In all actuality, Wells Fargo is actually the second largest investment that Berkshire Hathaway currently holds. The total value of their investment is $13.7 billion. IBM is their third largest investment, and it values at $12.6 billion. While Coca-Cola is the largest investment of the company worth a total of $15.6 billion.
What you may not know is that Berkshire Hathaway actually took out their initial position in Wells Fargo in 1990. They spent a total of $289 million to purchase 5 million shares of the company. The position stayed stable from 1990 all away through 2004. Wells Fargo merged with Norwest in the year 1998, and the Wells Fargo stock was converted so one share actually ended up becoming 10 shares in the conversion. Ever since 2005, Warren Buffett and Berkshire Hathaway have added to their Wells Fargo position on a relatively regular basis.
This is how it has all broken out:
- In 2005, they purchased 38.7 million shares at an average price of $30.58 per share. The total cost for this purchase was $1,183,000,000.
- In 2006, Berkshire Hathaway purchased 28 million shares at an average price of $33.65 per share. The total cost of this purchase was $942 million.
- In 2007, they purchased 85.2 million shares at an average cost of $33.64 per share. The total cost of this purchase was $2,886,000,000.
- In 2008, Warren Buffett bought 1 million shares of Wells Fargo at an average cost of $32.29 per share. So the total cost was a little more than $32 million.
- In 2009, Berkshire Hathaway was able to acquire 29.8 million shares at an average price of $19.67 per share. The total cost of this purchase was $586 million.
- In 2010, they chose to buy 24.7 million shares at an average price of $28.64 per share.
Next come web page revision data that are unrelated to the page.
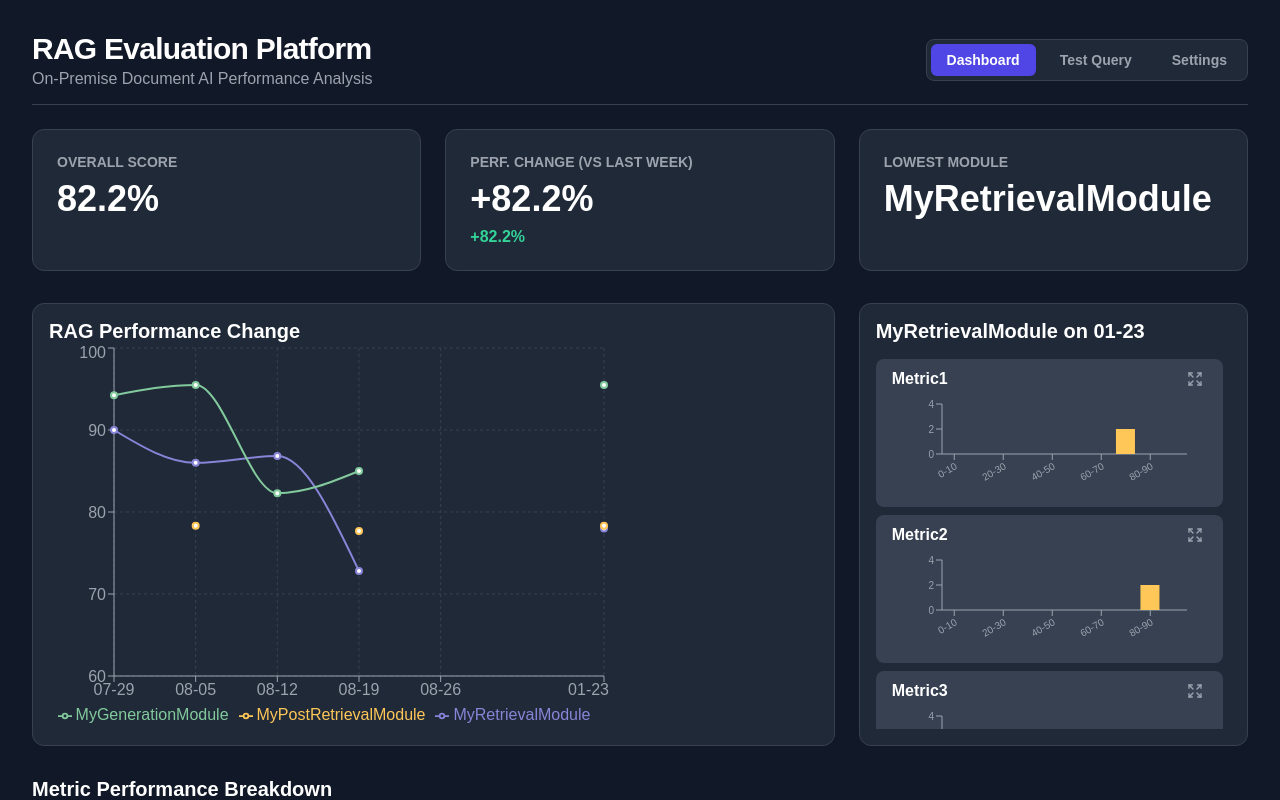
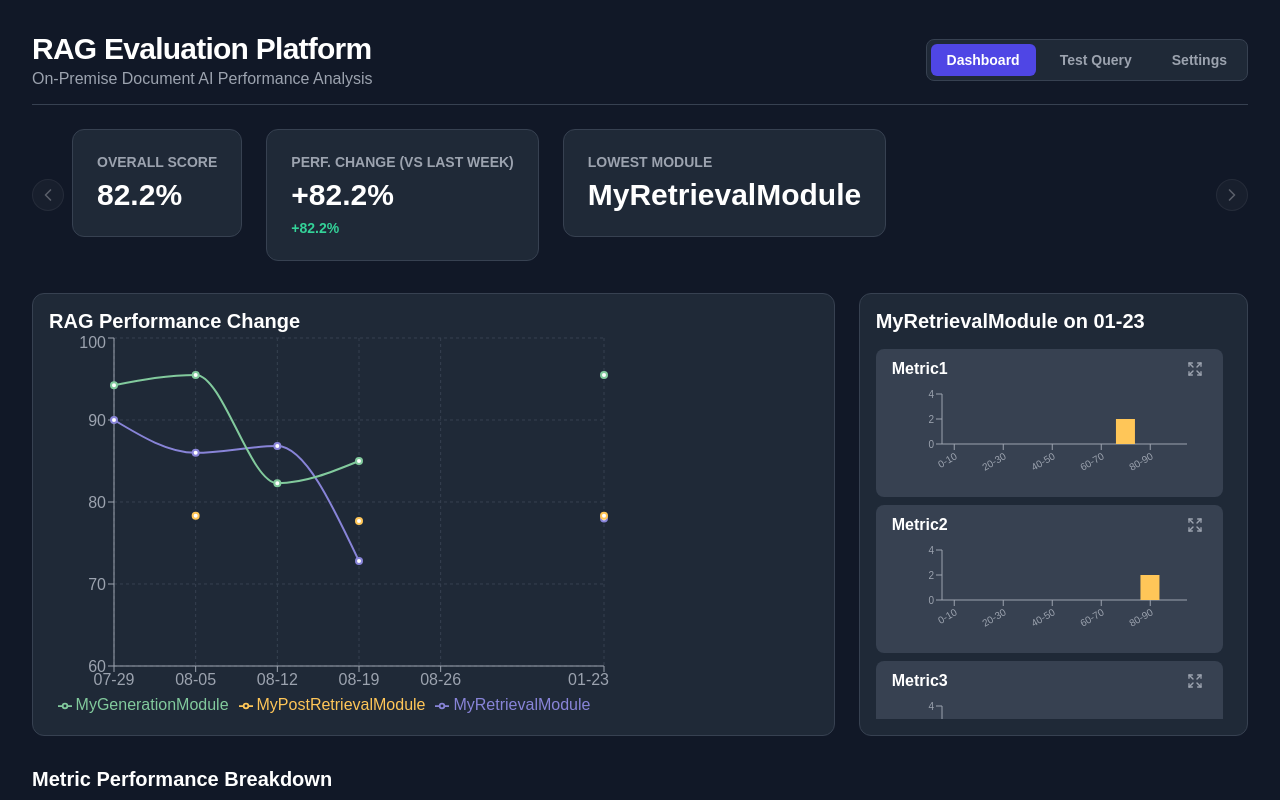
Before and after one commit to meta-gang/RAG-APP-UI, a React app: page / in a window 1280 px wide. Shown: the top 800 px of the page. Built offline with nearby package versions, Linux system fonts and the light colour scheme; what recoil-persist would draw is missing.

Commit message:
feat: KPI 카드 화면 이동 버튼 추가, Live Test 배치 변경

```diff
--- a/package.json
+++ b/package.json
@@ -48,6 +48,7 @@
     "sass-loader": "^13.3.1",
     "style-loader": "^3.3.3",
     "styled-components": "^6.0.2",
+    "swiper": "^12.0.1",
     "terser-webpack-plugin": "^5.3.9",
     "typescript": "^5.0.4",
     "webpack": "^5.85.0",
--- a/src/App.tsx
+++ b/src/App.tsx
@@ -7,14 +7,13 @@ import { TestQueryPage } from './pages/TestQuery';
 import { SettingsPage } from './pages/Settings';
 import { GlobalStyle } from '@styles/GlobalStyle';
 
-// App.tsx 내부의 최상위 div 스타일링
 const AppContainer = styled.div`
-  max-width: 1600px; // max-w-screen-2xl 근사치
+  max-width: 1600px;
   margin: 0 auto;
 `;
 
 const MainContent = styled.main`
-  margin-top: 1.5rem; // mt-6
+  margin-top: 1.5rem;
 `;
 
 const App: React.FC = () => {
--- a/src/components/KPICard/KPICard.styled.ts
+++ b/src/components/KPICard/KPICard.styled.ts
@@ -1,35 +1,33 @@
 // src/components/KPICard/KPICard.styled.ts
 import styled from 'styled-components';
 
-// KPI 카드의 전체 컨테이너 스타일
 export const CardContainer = styled.div`
-  background-color: #1f2937; // bg-gray-800
-  padding: 1.5rem; // p-6
-  border-radius: 0.75rem; // rounded-xl
-  border: 1px solid #374151; // border-gray-700
+  background-color: #1f2937;
+  padding: 1.5rem;
+  border-radius: 0.75rem;
+  border: 1px solid #374151;
   display: flex;
   flex-direction: column;
-  gap: 0.5rem; // space-y-2
+  gap: 0.5rem;
+  height: 100%;
 `;
 
-// KPI 카드의 제목 (예: "Overall Score") 스타일
 export const CardTitle = styled.h3`
-  font-size: 0.875rem; // text-sm
+  font-size: 0.875rem;
   font-weight: 600;
-  color: #9ca3af; // text-gray-400
+  color: #9ca3af;
   text-transform: uppercase;
 `;
 
-// KPI 카드의 주요 값 (예: "89.5%") 스타일
 export const CardValue = styled.p`
-  font-size: 2.25rem; // text-4xl
+  font-size: 1.875rem;
   font-weight: 800;
   color: #ffffff;
+  flex-grow: 1;
 `;
 
-// 성능 변화율 등 추가 정보에 대한 스타일
 export const CardChange = styled.p<{ isPositive: boolean }>`
-  font-size: 1rem; // text-base
+  font-size: 0.875rem;
   font-weight: 600;
-  color: ${(props) => (props.isPositive ? '#34d399' : '#f87171')}; // green-400 or red-400
+  color: ${(props) => (props.isPositive ? '#34d399' : '#f87171')};
 `;
--- a/src/globals/styles/GlobalStyle.ts
+++ b/src/globals/styles/GlobalStyle.ts
@@ -1,5 +1,4 @@
 // /src/globals/styles/GlobalStyle.ts
-
 import { createGlobalStyle, styled } from "styled-components";
 import NotoSansBlack from "@assets/fonts/NotoSans-Black.woff2";
 import NotoSansBold from "@assets/fonts/NotoSans-Bold.woff2";
@@ -30,6 +29,7 @@ export const GlobalStyle = createGlobalStyle`
     }
   }
 
+  /* ✨ [추가] 키보드 포커스 접근성 향상 스타일 */
   *:focus-visible {
     outline: 2px solid #60a5fa; /* 파란색 계열의 선명한 외곽선 */
     outline-offset: 2px;
--- a/src/pages/Dashboard/Dashboard.styled.ts
+++ b/src/pages/Dashboard/Dashboard.styled.ts
@@ -14,6 +14,67 @@ export const GridContainer = styled.div`
 
   @media (min-width: 1024px) {
     grid-template-columns: repeat(3, 1fr);
+  }
+`;
+
+// ✨ [추가] KPI 카드 캐러셀을 위한 스타일
+export const KpiCardWrapper = styled.div`
+  position: relative; // 화살표 버튼의 기준점이 되도록 설정
+
+  // Swiper 컨테이너의 기본 스타일
+  // sm- 640px 이상일 때만 좌우 화살표 공간 확보
+  @media (min-width: 640px) {
+    .swiper-container {
+      padding: 0 2.5rem;
+    }
+  }
+
+  // Swiper 슬라이드 아이템 스타일
+  .swiper-slide {
+    width: auto; // 콘텐츠 크기에 맞게 너비 조절
+  }
+`;
+
+// ✨ [추가] 캐러셀 좌우 화살표 버튼 스타일
+export const CarouselArrow = styled.button`
+  position: absolute;
+  top: 50%;
+  transform: translateY(-50%);
+  z-index: 10;
+  width: 2rem;
+  height: 2rem;
+  border-radius: 50%;
+  background-color: rgba(255, 255, 255, 0.1);
+  color: #fff;
+  border: 1px solid rgba(255, 255, 255, 0.2);
+  display: none; // 모바일에서는 기본적으로 숨김
+  align-items: center;
+  justify-content: center;
+  cursor: pointer;
+  transition: background-color 0.2s;
+
+  // sm- 640px 이상일 때만 버튼을 보여줌
+  @media (min-width: 640px) {
+    display: flex;
+  }
+
+  &:hover {
+    background-color: rgba(255, 255, 255, 0.2);
+  }
+
+  // disabled 상태일 때 (더 이상 넘길 수 없을 때)
+  &:disabled {
+    opacity: 0.3;
+    cursor: not-allowed;
+  }
+
+  // 왼쪽, 오른쪽 버튼 위치 지정
+  &.arrow-left {
+    left: 0;
+  }
+
+  &.arrow-right {
+    right: 0;
   }
 `;
 
--- a/src/pages/Dashboard/DashboardView.tsx
+++ b/src/pages/Dashboard/DashboardView.tsx
@@ -2,9 +2,13 @@
 import React from 'react';
 import { motion, AnimatePresence } from 'framer-motion';
 import { LineChart, Line, BarChart, Bar, XAxis, YAxis, CartesianGrid, Tooltip, Legend, ResponsiveContainer, Cell } from 'recharts';
-import { Expand, ArrowLeft } from 'lucide-react';
+import { Expand, ArrowLeft, ChevronLeft, ChevronRight } from 'lucide-react';
 import * as S from './Dashboard.styled';
 import { KPICard } from '../../components/KPICard';
+import { Swiper, SwiperSlide } from 'swiper/react';
+import { Navigation } from 'swiper/modules';
+import 'swiper/css';
+import 'swiper/css/navigation';
 
 interface DashboardViewProps {
   kpiData: {
@@ -37,11 +41,31 @@ export const DashboardView: React.FC<DashboardViewProps> = ({
 }) => {
   return (
     <S.DashboardContainer>
-      <S.GridContainer>
-        <KPICard title="Overall Score" value={kpiData.overallScore} />
-        <KPICard title="Perf. Change (vs last week)" value={kpiData.performanceChange.value} change={kpiData.performanceChange} />
-        <KPICard title="Lowest Module" value={kpiData.worstModule} />
-      </S.GridContainer>
+      {/* ✨ [수정] KPI 카드 섹션을 Swiper 캐러셀로 변경합니다. */}
+      <S.KpiCardWrapper>
+        <Swiper
+          modules={[Navigation]}
+          spaceBetween={24}
+          slidesPerView={'auto'}
+          navigation={{
+            nextEl: '.arrow-right',
+            prevEl: '.arrow-left',
+          }}
+          className="swiper-container"
+        >
+          <SwiperSlide>
+            <KPICard title="Overall Score" value={kpiData.overallScore} />
+          </SwiperSlide>
+          <SwiperSlide>
+            <KPICard title="Perf. Change (vs last week)" value={kpiData.performanceChange.value} change={kpiData.performanceChange} />
+          </SwiperSlide>
+          <SwiperSlide>
+            <KPICard title="Lowest Module" value={kpiData.worstModule} />
+          </SwiperSlide>
+        </Swiper>
+        <S.CarouselArrow className="arrow-left"><ChevronLeft size={20} /></S.CarouselArrow>
+        <S.CarouselArrow className="arrow-right"><ChevronRight size={20} /></S.CarouselArrow>
+      </S.KpiCardWrapper>
 
       <S.GridContainer>
         <S.MainChartWrapper>
@@ -111,19 +135,17 @@ export const DashboardView: React.FC<DashboardViewProps> = ({
                 width: '80%',
                 maxWidth: '900px',
                 height: '60vh',
-                backgroundColor: '#1f2937',
+                backgroundColor: 'rgba(31, 41, 55, 0.6)',
+                backdropFilter: 'blur(10px)',
+                border: '1px solid rgba(255, 255, 255, 0.1)',
                 borderRadius: '0.75rem',
               }}
               onClick={(e) => e.stopPropagation()}
             >
               <div style={{padding: '1rem', height: '100%', display: 'flex', flexDirection: 'column'}}>
                 <S.BoxHeader>
-                  <S.BoxTitle title={`[Zoomed] ${zoomedMetric} on ${selectedDate}`}>
-                    {`[Zoomed] ${zoomedMetric} on ${selectedDate}`}
-                  </S.BoxTitle>
-                  <S.IconButton onClick={handleZoomOut}>
-                    <ArrowLeft size={18} />
-                  </S.IconButton>
+                  <S.BoxTitle title={`[Zoomed] ${zoomedMetric} on ${selectedDate}`}>{`[Zoomed] ${zoomedMetric} on ${selectedDate}`}</S.BoxTitle>
+                  <S.IconButton onClick={handleZoomOut}><ArrowLeft size={18} /></S.IconButton>
                 </S.BoxHeader>
                 <S.ZoomedViewContainer>
                     <S.ZoomedChartWrapper>
@@ -167,14 +189,11 @@ export const DashboardView: React.FC<DashboardViewProps> = ({
       </AnimatePresence>
 
       <div>
-        <S.BoxTitle as="h2" style={{ marginBottom: '1rem' }}>
-          Metric Performance Breakdown
-        </S.BoxTitle>
+        <S.BoxTitle as="h2" style={{ marginBottom: '1rem' }}>Metric Performance Breakdown</S.BoxTitle>
         <S.GridContainer style={{ gridTemplateColumns: 'repeat(auto-fit, minmax(350px, 1fr))' }}>
           {Object.entries(metricPerformanceBreakdownData).map(([metricName, data]) => (
             <S.ChartBox key={metricName}>
               <S.BoxTitleH3 style={{ marginBottom: '0.5rem' }}>{metricName}</S.BoxTitleH3>
-              {/* ✨ [수정] 차트 높이 문제를 해결하기 위해 원래의 안정적인 코드로 복원합니다. */}
               <ResponsiveContainer width="100%" height={250}>
                 <LineChart data={data}>
                   <CartesianGrid strokeDasharray="3 3" stroke="#374151" />
@@ -188,11 +207,8 @@ export const DashboardView: React.FC<DashboardViewProps> = ({
                         const colorIdx = allModuleNames.indexOf(moduleName);
                         return (
                           <Line
-                              key={moduleName}
-                              type="monotone"
-                              dataKey={moduleName}
-                              stroke={moduleColors[colorIdx % moduleColors.length]}
-                              strokeWidth={2}
+                              key={moduleName} type="monotone" dataKey={moduleName}
+                              stroke={moduleColors[colorIdx % moduleColors.length]} strokeWidth={2}
                               connectNulls={false}
                           />
                         );
--- a/src/pages/Dashboard/index.tsx
+++ b/src/pages/Dashboard/index.tsx
@@ -8,14 +8,11 @@ import { CHART_COLORS } from '@styles/color';
 const compressChartData = (data: any[], allModuleNames: string[], keyCheck: (item: any) => boolean) => {
     const compressedData = [];
     let consecutiveNulls = 0;
-
     for (let i = 0; i < data.length; i++) {
         if (keyCheck(data[i])) {
             if (consecutiveNulls > 2) {
                 const ellipsisEntry: any = { date: `... (${consecutiveNulls} omitted)` };
-                allModuleNames.forEach(name => {
-                    ellipsisEntry[name] = null;
-                });
+                allModuleNames.forEach(name => { ellipsisEntry[name] = null; });
                 compressedData.push(ellipsisEntry);
             }
             compressedData.push(data[i]);
@@ -30,26 +27,20 @@ const compressChartData = (data: any[], allModuleNames: string[], keyCheck: (ite
     return compressedData;
 };
 
-
 export const DashboardPage: React.FC = () => {
     const [selectedDate, setSelectedDate] = useState<string>(evaluationRuns[evaluationRuns.length - 1].date);
     const [selectedModule, setSelectedModule] = useState<string>(evaluationRuns[evaluationRuns.length - 1].modules[0].moduleName);
-
     const [zoomedMetric, setZoomedMetric] = useState<string | null>(null);
     const [selectedScoreRange, setSelectedScoreRange] = useState<[number, number] | null>(null);
 
     const allModuleNames = useMemo(() => {
         const names = new Set<string>();
-        evaluationRuns.forEach(run => {
-            run.modules.forEach(module => names.add(module.moduleName));
-        });
+        evaluationRuns.forEach(run => { run.modules.forEach(module => names.add(module.moduleName)); });
         return Array.from(names);
     }, []);
 
     const kpiData = useMemo(() => {
-        if (evaluationRuns.length === 0) {
-            return { overallScore: 'N/A', performanceChange: { value: 'N/A', isPositive: true }, worstModule: 'N/A' };
-        }
+        if (evaluationRuns.length === 0) return { overallScore: 'N/A', performanceChange: { value: 'N/A', isPositive: true }, worstModule: 'N/A' };
         const latestRun = evaluationRuns[evaluationRuns.length - 1];
         let totalScore = 0, metricCount = 0;
         latestRun.modules.forEach(m => m.queries.forEach(q => q.metrics.forEach(metric => {
@@ -57,7 +48,6 @@ export const DashboardPage: React.FC = () => {
             metricCount++;
         })));
         const overallScore = metricCount > 0 ? `${(totalScore / metricCount * 100).toFixed(1)}%` : '0%';
-
         let performanceChange = { value: '+0.0%', isPositive: true };
         if (evaluationRuns.length > 1) {
             const previousRun = evaluationRuns[evaluationRuns.length - 2];
@@ -71,7 +61,6 @@ export const DashboardPage: React.FC = () => {
             const change = (latestAvg - prevAvg) * 100;
             performanceChange = { value: `${change >= 0 ? '+' : ''}${change.toFixed(1)}%`, isPositive: change >= 0 };
         }
-
         let worstModule = 'N/A', minScore = Infinity;
         latestRun.modules.forEach(module => {
             if (module.queries.length === 0) return;
@@ -119,7 +108,6 @@ export const DashboardPage: React.FC = () => {
         const breakdown: { [metricName: string]: any[] } = {};
         const allMetrics = new Set<string>();
         evaluationRuns.forEach(r => r.modules.forEach(m => m.queries.forEach(q => q.metrics.forEach(metric => allMetrics.add(metric.name)))));
-
         allMetrics.forEach(metricName => {
             const rawData = evaluationRuns.map(run => {
                 const entry: { date: string, [key: string]: number | string | null } = { date: run.date };
@@ -139,7 +127,6 @@ export const DashboardPage: React.FC = () => {
             });
             breakdown[metricName] = compressChartData(rawData, allModuleNames, (item) => item._hasData);
         });
-
         return breakdown;
     }, [allModuleNames]);
 
```
Also changed, not shown: config/webpack.dev.js (+6 -1 lines), config/webpack.prod.js (+11 -4 lines), src/pages/TestQuery/TestQuery.styled.ts (+47 -40 lines), src/pages/TestQuery/TestQueryView.tsx (+34 -79 lines), src/pages/TestQuery/index.tsx (+6 -32 lines).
This totaled $707 million.
- The 2011 share purchase was for 41.1 million shares at an average price of $28.42 per share. The total cost of this purchase was $1,168,000,000.
- Finally, in the first quarter of 2012, Warren Buffett purchased 10.6 million shares of Wells Fargo at an average cost of $30.85 per share. The total cost of this purchase was $327 million.
All of this information was gathered from Berkshire Hathaway’s annual reports. Feel free to read through the annual reports on your own if you want to verify this information.
During the most recent annual meeting for Berkshire Hathaway, Wells Fargo was praised by Warren Buffett and he came right out and told us that it is one of his favorite investments. They’re actually ranked among the US banking industry as number one in total market value being worth $176 billion.
This is true even though it is only the fourth largest bank when you add up its total assets. They actually have the most extensive network of branch banks throughout the entire United States of America, and they total 6200 retail branches throughout 39 states of the USA. They also serve one out of three homes in the USA, and they are the originator of one out of four home mortgages and they even service home loans more than any other bank in the industry.
One thing you might want to note is that Wells Fargo has stuck with its plan by narrowing its focus. It planned on developing its original mission of commercial banking, and it has succeeded wholeheartedly in this endeavor. They never changed course along the way by jumping into high risk investment banking. This was the downfall of a lot of their major competitors. They also stayed local, whereas many of the competitors expanded into Europe. This is a major problem for some of these banks since many countries in Europe are experiencing enormous challenges from a financial perspective.
Wells Fargo’s assets are basically all in the US. A total of 97% of their assets are United States based, and 98% of their employees are also in the USA. They have a cross-selling strategy which they vigorously pursue, and they make it a point to get their existing customers to use additional products. This is a substantial part of their success, as the average customer of Wells Fargo actually uses around six products that their bank has to offer. This is much different from the way they operated where they only offered one or two in the 1980s.
Wells Fargo pulled in a net income of $16 billion in 2011. This is up from their numbers in 2008 where they only made 2.7 billion. They also made a major purchase in 2008, and they purchased Wachovia Bank for $15 billion during that year. This was a big addition to the bank because it expanded their presence in the South as well as the East in the United States. They were also capable of entering into brokerage services through this purchase since Wachovia is also the owner of A.G. Edwards. This gave them a much greater ability to cross sell more products to their existing customers.
The most important thing about Wells Fargo is their loan portfolio. It is in much better shape than the portfolios of their competition. Their net charge-offs were only 1.25% of their total loans of the first quarter of 2012. Bank of America’s net charge-offs were 1.8% and J.P. Morgan Chase’s net charge-offs were 2.19%. Citigroup was the worst at 3.19%.
There are many analysts expecting Wells Fargo to earn more than 10% per share over the next five years. The shares are currently valued at a reasonable 10 times earnings. This makes Wells Fargo a very attractive investment when you base it on risk/reward.